Dr. Deborah Lee Prescott is a Professor Emerita of English who has had years of experience teaching literature, writing, and cinema.
Lee’s life-long interest in the Holocaust resulted in many articles, classes, presentations, and a book, Imagery from Genesis in Holocaust Memoirs: A Critical Study (McFarland Publishing). In the book, she explored the theological implications arising from Scriptural allusions made by survivors in their autobiographies. She co-authored the successful play, TAKEN AWAY; the one-act drama for young people examines the corrosive effect of prejudice and hate in pre-war Nazi Germany. She has written a Middle Grade novel inspired by the play’s characters and circumstances. She has four published children’s picture books about her pets (Taylor and Seale Publishing). Lee and her playwriting colleague have co-created a new play about those pets, which will be performed this Spring for elementary school students: A MITZVAH FOR DAISY.

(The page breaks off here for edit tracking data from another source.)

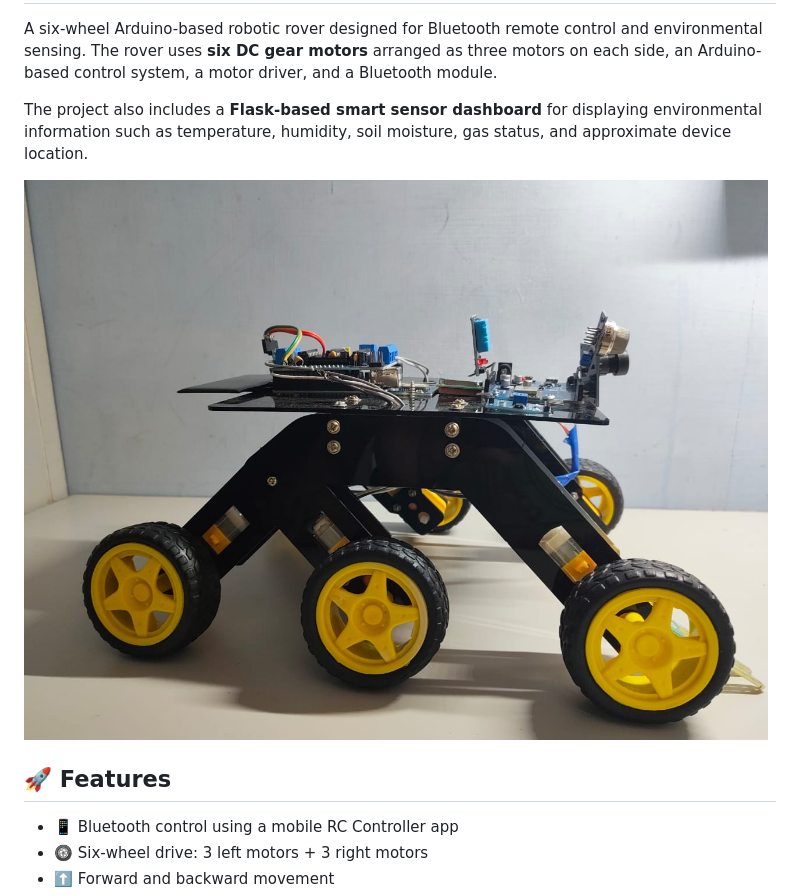
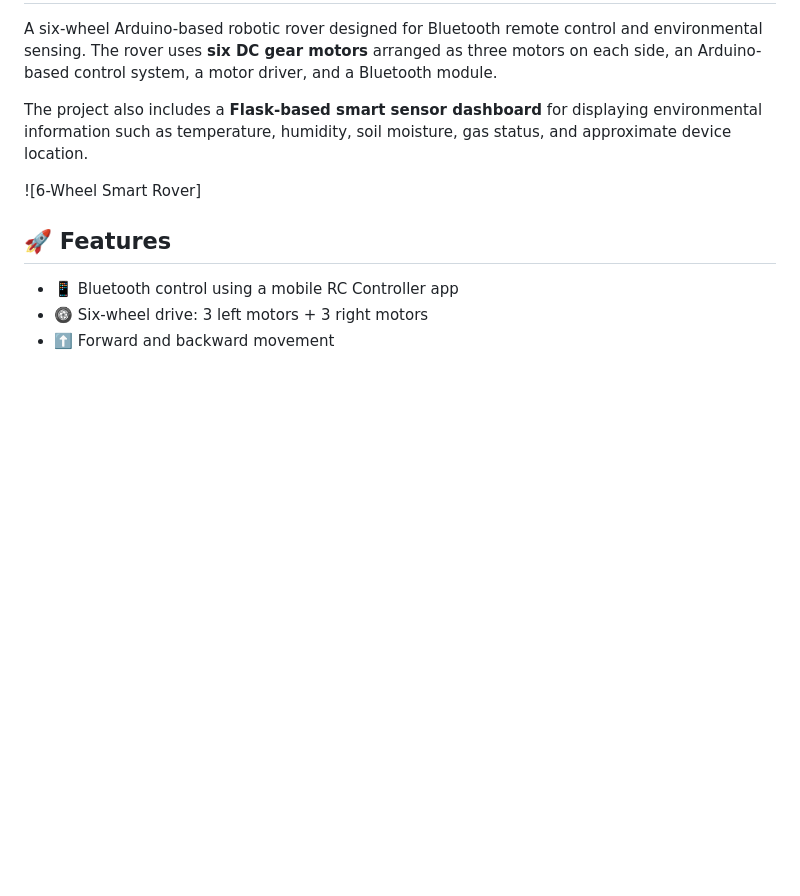
Before and after one commit to lakshankrr2007-debug/The-Earth-Probe-Rover, a Markdown page: README.md, the part around the change. Rendered like a GitHub page; blank space fills up the shorter version.

```diff
--- a/README.md
+++ b/README.md
@@ -4,7 +4,7 @@ A six-wheel Arduino-based robotic rover designed for Bluetooth remote control an
 
 The project also includes a **Flask-based smart sensor dashboard** for displaying environmental information such as temperature, humidity, soil moisture, gas status, and approximate device location.
 
-![6-Wheel Smart Rover](Rover.jpeg)
+![6-Wheel Smart Rover]
 
 ## 🚀 Features
 
```
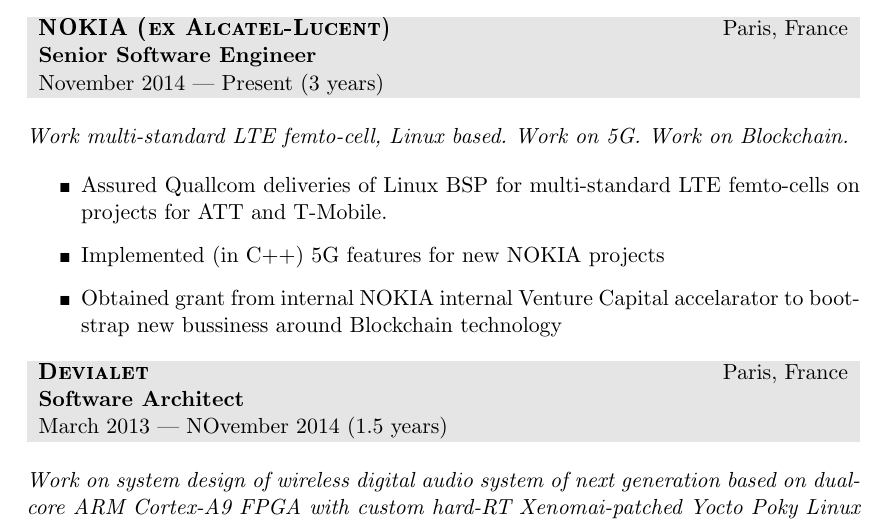
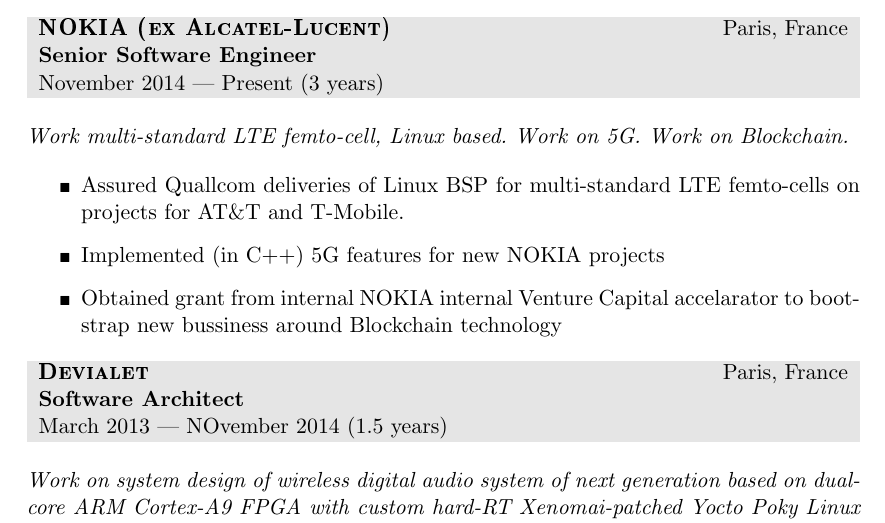
Before and after one commit to drasko/cv, a LaTeX CV (cv/cv.tex): part of page 1 of 9, cut so that both start at the same text. Compiled offline with pdfLaTeX; an older LaTeX class or package is replaced by its successor.

Commit message:
Update ATT
Signed-off-by: Drasko DRASKOVIC <drasko.draskovic@gmail.com>

```diff
--- a/cv/cv.tex
+++ b/cv/cv.tex
@@ -75,7 +75,7 @@
    \textit{Work multi-standard LTE femto-cell, Linux based. Work on 5G. Work on Blockchain.}
 
 \begin{itemize}
-	\item Assured Quallcom deliveries of Linux BSP for multi-standard LTE femto-cells on projects for ATT and T-Mobile.
+	\item Assured Quallcom deliveries of Linux BSP for multi-standard LTE femto-cells on projects for AT\&T and T-Mobile.
 	\item Implemented (in C++) 5G features for new NOKIA projects
 	\item Obtained grant from internal NOKIA internal Venture Capital accelarator to bootstrap new bussiness around Blockchain technology
 \end{itemize}
```
Also changed, not shown: cv/cv.pdf.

Lee is an Auxiliary of the Cenacle. She has given a variety of workshops on writing, as well as on the spirituality of books and cinema, at the Cenacle and to numerous church groups.